One example I’ve seen recently about ‘mental health and belonging’ is the new Red Cross mental health app called My Team. Nyayoud also connected me to some articles about abolishing prisons you can read here and here. Our team at CMY recently worked with Our Watch to promote a women’s empowerment and leadership program to help raise awareness about domestic violence. The stats on violence against women are pretty scary. If you haven’t heard about the Asylum Seeker Resource Centre, they do some amazing advocacy work for refugees and asylum seekers and we’re big supporters! For climate change, check out the Australian Youth Climate Coalition, and for youth unemployment you can read here about how there are over 58,000 young people unemployed in Victoria. What other things are you reading about or seeing that you think we should share? Send us an email at firstname.lastname@example.org or comment on our Instragam page and let us know!
Sophie: For each of the issues that were identified, we all worked together at the end of the day to create some vision board. On the boards, we brainstormed what our communities (both local and global) could look like if we addressed these issues and made the change we want to see in the world. The visions everyone contributed left me with a profound feeling about our ability to create change and be the young active citizens our community needs!
Akolda and Phuong gave us some more insight about their Young Initiators experience in this video:
Madz: When I reflect on what I learned in becoming a Young Initiator, I think about finding other who care about their community and want to live their values. I think Chris said it best in his blog post, “Take a second. Grab a cup of tea. Turn off your mobile phone. Sit. Breathe. Notice with an open heart what is going on inside and around you …….and ask yourself: what is it that you truly care about?”

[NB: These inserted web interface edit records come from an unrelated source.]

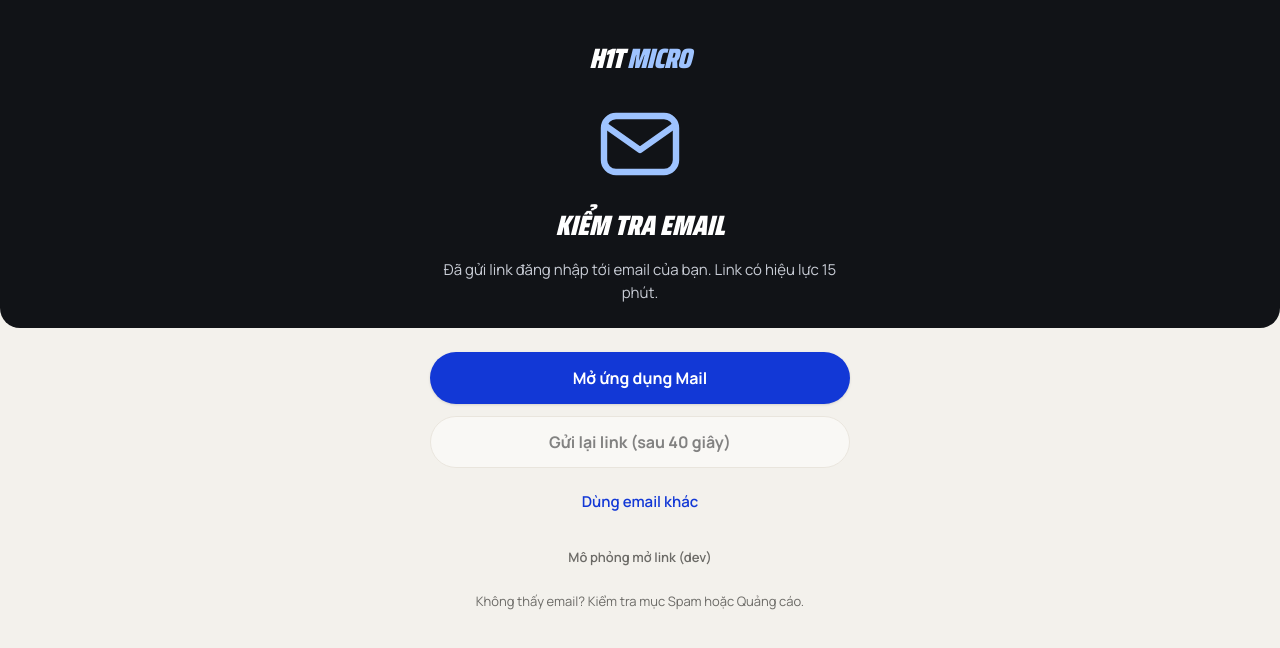
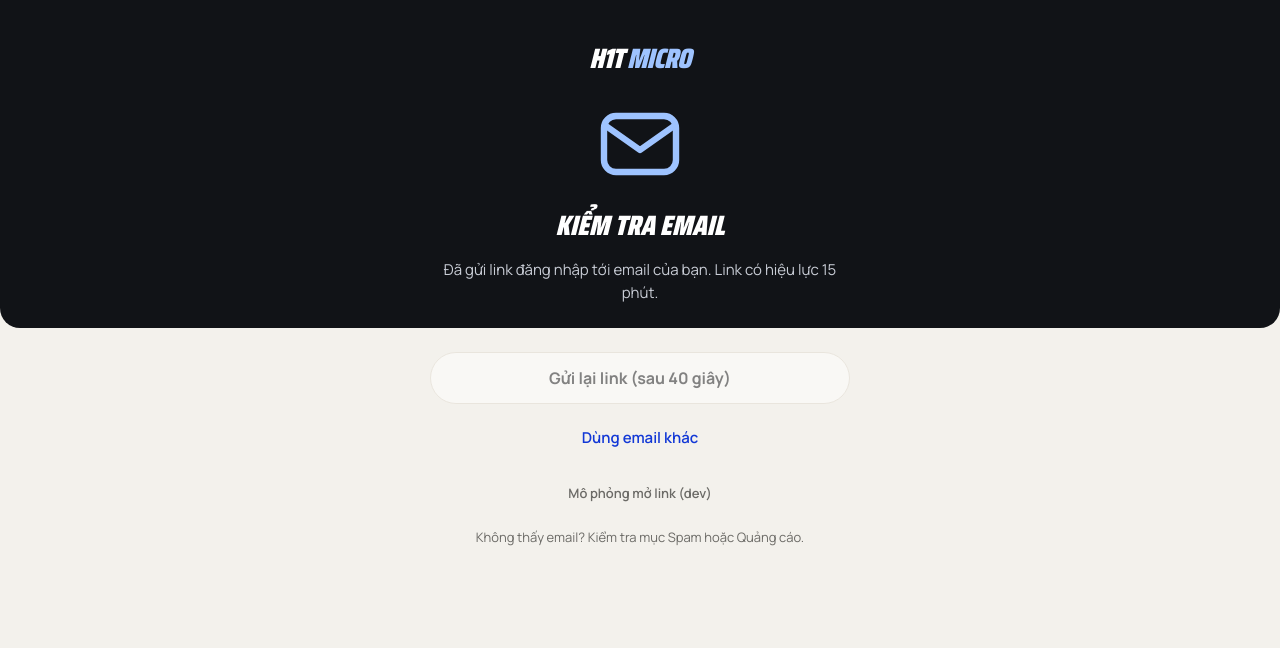
Before and after one commit to DongDuong2001/nutrition-fortifykitchen, a Next.js app in the folder apps/web/: page /signin/check-email in a window 1280 px wide. Shown: the top 648 px of the page. Built offline with nearby package versions, Linux system fonts and the light colour scheme; no server answers.

Commit message:
cc-01: mail button on phone only, lg chip border

```diff
--- a/apps/web/app/signin/check-email/page.tsx
+++ b/apps/web/app/signin/check-email/page.tsx
@@ -66,7 +66,9 @@ export default function CheckEmailPage() {
         </>
       }
     >
-      <PillButton href="mailto:">Mở ứng dụng Mail</PillButton>
+      <PillButton href="mailto:" className="lg:hidden">
+        Mở ứng dụng Mail
+      </PillButton>
       <PillButton variant="secondary" onClick={handleResend} disabled={secondsLeft > 0 || !email}>
         {resendLabel(secondsLeft)}
       </PillButton>
--- a/apps/web/components/ui/chip-group.tsx
+++ b/apps/web/components/ui/chip-group.tsx
@@ -50,6 +50,8 @@ export function ChipGroup({
       )}
       {items.map((it) => {
         const isActive = !!it.active;
+        // lg matches the 52 px inputs: 2 px grabber border. md keeps its shipped 1 px card border.
+        const inactiveBorder = size === "lg" ? "border-2 border-grabber" : "border border-card-border";
         const btnClasses =
           tone === "dark"
             ? isActive
@@ -57,7 +59,7 @@ export function ChipGroup({
               : "bg-surface-dark text-white font-medium hover:bg-surface-dark/80"
             : isActive
             ? "bg-ink text-white font-bold shadow-xs"
-            : "bg-card text-text border border-card-border font-medium hover:bg-page";
+            : `bg-card text-text ${inactiveBorder} font-medium hover:bg-page`;
         // md keeps border-0 on every chip, as shipped in ui-05-fix. lg draws the inactive border.
         const noBorder = size === "md" || isActive || tone === "dark" ? "border-0" : "";
 
```
Also changed, not shown: 2 other files (tests, documents, lock files or other folders).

All: Thanks so much for being a Young Initiator. If you haven’t seen it yet, check out the photo gallery at the bottom of the main harvest page. Best of luck! Keep creating change, keep in touch - and so will we!
“This is amazing for me and I’m lucky that I can be a part of this program. To hear and learn from others, share my experience and knowledge with others, and be an active citizen.”